“Back then, lying in bed, wondering about the wreck that I had become, I made a promise to myself that if I ever survived long enough to see a 10th anniversary, I would come back and celebrate the day you saved my life with you all,” said Hoole.

“When I was admitted to the hospital, I was a broken man with tubes and needles sticking in and out of me but you fixed me, you blew life back into the deflated old bag of bones that was me and sent me on my way again,” he added. He likened the hospital and its staff members to a hand that dropped a pebble into a pond, thereby creating ripples in the water that spread ever outwards, positively touching and impacting the lives of others.

Hoole, who is a professional in the construction industry in the George and the Garden Route area, believes that his second chance at life created a ripple effect because he was able to continue his work in helping to design schools, university buildings and houses for the people who call the area home.
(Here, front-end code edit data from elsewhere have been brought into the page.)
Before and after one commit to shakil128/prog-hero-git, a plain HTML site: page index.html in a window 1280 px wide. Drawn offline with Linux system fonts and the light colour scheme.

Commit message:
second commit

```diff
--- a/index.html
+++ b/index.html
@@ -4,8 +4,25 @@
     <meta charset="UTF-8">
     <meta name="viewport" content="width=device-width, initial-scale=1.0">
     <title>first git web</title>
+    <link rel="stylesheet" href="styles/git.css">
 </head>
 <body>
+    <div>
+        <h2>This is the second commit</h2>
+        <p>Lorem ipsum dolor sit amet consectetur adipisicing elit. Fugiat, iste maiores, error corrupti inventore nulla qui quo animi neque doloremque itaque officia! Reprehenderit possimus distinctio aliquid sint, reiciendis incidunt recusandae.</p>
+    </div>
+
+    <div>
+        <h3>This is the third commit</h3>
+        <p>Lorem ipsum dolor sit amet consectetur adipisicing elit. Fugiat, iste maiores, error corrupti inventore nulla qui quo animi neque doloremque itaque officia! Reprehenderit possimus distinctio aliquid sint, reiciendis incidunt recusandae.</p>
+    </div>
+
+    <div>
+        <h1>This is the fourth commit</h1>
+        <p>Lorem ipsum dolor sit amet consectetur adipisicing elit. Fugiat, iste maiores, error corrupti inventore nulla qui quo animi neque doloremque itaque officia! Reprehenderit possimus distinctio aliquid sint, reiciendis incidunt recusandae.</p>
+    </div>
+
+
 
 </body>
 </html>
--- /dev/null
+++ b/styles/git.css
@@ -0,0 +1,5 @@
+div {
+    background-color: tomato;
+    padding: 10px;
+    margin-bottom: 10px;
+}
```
Thus, enabling him to positively impacting countless lives and generations to come.

Hoole recalled some of the meaningful experiences he has had because of his new lease on life. These include walking his daughter down the aisle when she got married, comforting his wife when her parents sadly passed on and holding his precious grandchildren.

“Doctors, nurses and hospital staff must know how special the work is that they do and how important they are to those who are lucky enough to pass through their hands. Even though some of you here today are not the same people who were with me a decade ago, to me, you are the same people in heart and spirit,” asserted Hoole.

“In the 10 years since Mr Hoole was discharged from hospital, we have seen a few staff members come and go, but, as he so poignantly puts it, our purpose and reason for being remains true; to save lives and give people the opportunity to celebrate many more birthdays,” says Shield.

“I think Mr Hoole’s story serves as a reminder to the doctors, nurses and staff at the hospital that their work does not necessarily end when they sign the discharge papers.

The valuable contribution they make towards saving people’s lives endures in the hearts and minds of the patients whose lives they touch on a daily basis, just like Mr Hoole’s ‘ripples in a pond’,” concludes Shield.



Issued by: Martina Nicholson Associates (MNA) on behalf of UCT Private Academic Hospital
Contact: Martina Nicholson, Graeme Swinney, Sarah Beswick or Jillian Penaluna
Telephone: (011) 469 3016
Email: [email protected], [email protected], [email protected] or [email protected]